The earliest photograph of a human figure on paper is “The Footman” by William Henry Fox Talbot, from 1840. Footmen came in several varieties; an early breed that quickly went extinct was the running footman, who would advance as a herald before his master’s carriage and also deliver urgent dispatches. In What the Butler Saw, E.S. Turner gives some amazing examples:
- As the table was being laid for dinner in his castle at Thirlstane, the Duke of Lauderdale was informed that there was a shortage of plate, so he sent a running footman over the Lammermuir Hills to his other castle at Lethington, near Haddington, 15 miles away. The man returned with the additional plate in time for dinner.

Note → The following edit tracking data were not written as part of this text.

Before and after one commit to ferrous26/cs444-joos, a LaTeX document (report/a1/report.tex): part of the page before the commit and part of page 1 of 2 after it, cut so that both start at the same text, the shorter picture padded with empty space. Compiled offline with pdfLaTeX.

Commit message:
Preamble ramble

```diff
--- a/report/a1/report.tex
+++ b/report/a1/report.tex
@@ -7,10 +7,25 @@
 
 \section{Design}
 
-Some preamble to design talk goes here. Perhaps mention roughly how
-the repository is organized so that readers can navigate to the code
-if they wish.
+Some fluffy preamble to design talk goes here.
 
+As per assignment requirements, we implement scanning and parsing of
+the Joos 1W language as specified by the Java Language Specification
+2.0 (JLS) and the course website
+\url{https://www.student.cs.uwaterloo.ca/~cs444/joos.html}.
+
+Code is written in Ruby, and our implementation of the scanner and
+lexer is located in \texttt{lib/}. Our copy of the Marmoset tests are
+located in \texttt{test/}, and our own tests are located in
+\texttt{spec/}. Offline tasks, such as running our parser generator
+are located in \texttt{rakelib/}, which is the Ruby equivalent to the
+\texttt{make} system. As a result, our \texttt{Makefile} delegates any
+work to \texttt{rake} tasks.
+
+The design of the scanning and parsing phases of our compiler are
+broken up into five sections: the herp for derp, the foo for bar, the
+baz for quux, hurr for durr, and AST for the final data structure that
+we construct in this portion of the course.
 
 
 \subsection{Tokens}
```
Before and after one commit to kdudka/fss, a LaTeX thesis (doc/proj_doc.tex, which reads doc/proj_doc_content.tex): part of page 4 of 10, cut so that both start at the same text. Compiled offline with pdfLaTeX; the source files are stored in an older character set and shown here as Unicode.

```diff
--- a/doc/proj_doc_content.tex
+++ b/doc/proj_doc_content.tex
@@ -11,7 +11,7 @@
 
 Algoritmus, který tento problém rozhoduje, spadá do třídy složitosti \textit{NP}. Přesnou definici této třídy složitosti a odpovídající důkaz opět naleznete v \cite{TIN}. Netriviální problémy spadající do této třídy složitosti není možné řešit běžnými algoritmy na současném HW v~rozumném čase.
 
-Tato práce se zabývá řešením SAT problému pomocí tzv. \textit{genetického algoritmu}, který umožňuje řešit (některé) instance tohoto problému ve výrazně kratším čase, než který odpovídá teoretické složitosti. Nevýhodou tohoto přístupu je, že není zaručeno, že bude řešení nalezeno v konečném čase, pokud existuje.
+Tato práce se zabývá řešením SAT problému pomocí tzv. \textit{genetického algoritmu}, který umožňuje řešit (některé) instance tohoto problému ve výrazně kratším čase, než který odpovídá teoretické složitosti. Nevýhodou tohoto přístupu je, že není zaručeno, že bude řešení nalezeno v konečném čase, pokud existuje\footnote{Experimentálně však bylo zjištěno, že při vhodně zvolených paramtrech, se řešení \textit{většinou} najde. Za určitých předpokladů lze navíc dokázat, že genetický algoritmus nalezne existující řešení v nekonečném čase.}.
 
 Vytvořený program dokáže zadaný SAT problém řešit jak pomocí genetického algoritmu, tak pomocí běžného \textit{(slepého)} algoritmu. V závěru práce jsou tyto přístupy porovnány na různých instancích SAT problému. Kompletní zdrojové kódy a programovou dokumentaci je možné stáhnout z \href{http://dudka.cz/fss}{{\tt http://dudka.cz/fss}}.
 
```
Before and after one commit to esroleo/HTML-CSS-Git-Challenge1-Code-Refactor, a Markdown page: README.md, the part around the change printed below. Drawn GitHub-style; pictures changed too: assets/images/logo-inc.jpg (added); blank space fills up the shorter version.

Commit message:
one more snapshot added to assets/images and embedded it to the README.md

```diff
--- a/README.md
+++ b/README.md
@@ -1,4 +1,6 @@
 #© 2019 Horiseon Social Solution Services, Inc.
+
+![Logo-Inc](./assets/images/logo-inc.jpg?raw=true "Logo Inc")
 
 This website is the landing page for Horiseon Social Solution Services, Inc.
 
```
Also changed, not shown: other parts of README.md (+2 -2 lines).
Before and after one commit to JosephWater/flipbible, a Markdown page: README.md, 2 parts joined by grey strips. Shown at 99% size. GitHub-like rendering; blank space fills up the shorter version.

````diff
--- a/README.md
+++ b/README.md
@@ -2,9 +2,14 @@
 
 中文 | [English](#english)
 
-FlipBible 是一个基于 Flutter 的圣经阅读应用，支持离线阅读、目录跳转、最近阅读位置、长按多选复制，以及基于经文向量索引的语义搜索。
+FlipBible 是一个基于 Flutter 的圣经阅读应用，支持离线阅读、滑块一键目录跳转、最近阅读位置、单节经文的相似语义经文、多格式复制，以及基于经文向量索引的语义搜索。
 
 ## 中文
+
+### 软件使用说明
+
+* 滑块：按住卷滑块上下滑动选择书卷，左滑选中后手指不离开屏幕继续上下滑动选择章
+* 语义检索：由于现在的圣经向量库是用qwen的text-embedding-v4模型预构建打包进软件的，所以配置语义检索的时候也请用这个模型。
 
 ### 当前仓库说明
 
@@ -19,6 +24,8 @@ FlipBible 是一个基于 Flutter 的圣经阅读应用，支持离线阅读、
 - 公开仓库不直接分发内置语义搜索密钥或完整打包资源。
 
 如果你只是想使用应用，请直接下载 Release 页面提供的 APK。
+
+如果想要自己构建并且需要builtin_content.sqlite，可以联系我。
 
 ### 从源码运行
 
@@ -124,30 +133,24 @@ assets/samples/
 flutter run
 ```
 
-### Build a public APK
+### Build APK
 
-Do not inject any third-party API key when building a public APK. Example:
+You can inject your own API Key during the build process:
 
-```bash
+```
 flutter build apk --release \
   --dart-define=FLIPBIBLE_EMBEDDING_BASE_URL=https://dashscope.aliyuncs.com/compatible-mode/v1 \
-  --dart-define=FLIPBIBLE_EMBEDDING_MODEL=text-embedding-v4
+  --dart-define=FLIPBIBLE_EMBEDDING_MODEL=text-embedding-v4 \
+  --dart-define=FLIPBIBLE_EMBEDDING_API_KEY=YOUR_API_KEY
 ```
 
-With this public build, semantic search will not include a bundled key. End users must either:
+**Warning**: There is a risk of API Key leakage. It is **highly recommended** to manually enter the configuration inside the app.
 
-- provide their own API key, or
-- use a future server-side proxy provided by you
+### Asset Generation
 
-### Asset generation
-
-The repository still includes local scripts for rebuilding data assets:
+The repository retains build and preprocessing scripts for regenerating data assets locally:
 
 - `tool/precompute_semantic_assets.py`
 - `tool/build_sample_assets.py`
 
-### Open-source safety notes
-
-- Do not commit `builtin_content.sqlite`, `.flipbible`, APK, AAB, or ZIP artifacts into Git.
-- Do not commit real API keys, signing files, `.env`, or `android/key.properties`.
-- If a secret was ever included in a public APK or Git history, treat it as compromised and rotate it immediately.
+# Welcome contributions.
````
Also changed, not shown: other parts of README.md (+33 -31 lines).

- In his Recollections of 1826, the writer John O’Keeffe remembers a running footman he saw in his youth in Ireland: “He looked so agile, and seemed all air like a Mercury; he never minded roads but took the short cut and, by the help of his pole, absolutely seemed to fly over hedge, ditch and small river. His use was to carry a message, letter or dispatch; or on a journey to run before and prepare the inn, or baiting-place, for his family or master who came the regular road in coach-and-two, or coach-and-four or coach-and-six; his qualifications were fidelity, strength and agility.”
- One evening the Earl of Home sent a running footman from his Berwickshire castle to Edinburgh on important business. On going downstairs the following morning he found the man asleep in the hall. He was about to chastise him when the man told him he’d already been there and back, a distance of 35 miles each way. (If we allow 12 hours for this that’s 6 mph, allowing for a few breaks to eat and rest. That seems accurate — Turner says that a footman running before his master’s coach “was prepared to cover sixty miles and more in a day, at an average of six to seven miles an hour.”)
“In London the fourth Duke of Queensberry (‘Old Q’) continued to employ running footmen until his death in 1810. He would try out applicants in Piccadilly, lending them his livery for the occasion, and then stand watch in hand on his balcony to time their performance. There is a story that he said to one candidate: ‘You will do very well for me.’ The reply was, ‘And your livery will do very well for me,’ with which the runner bolted.”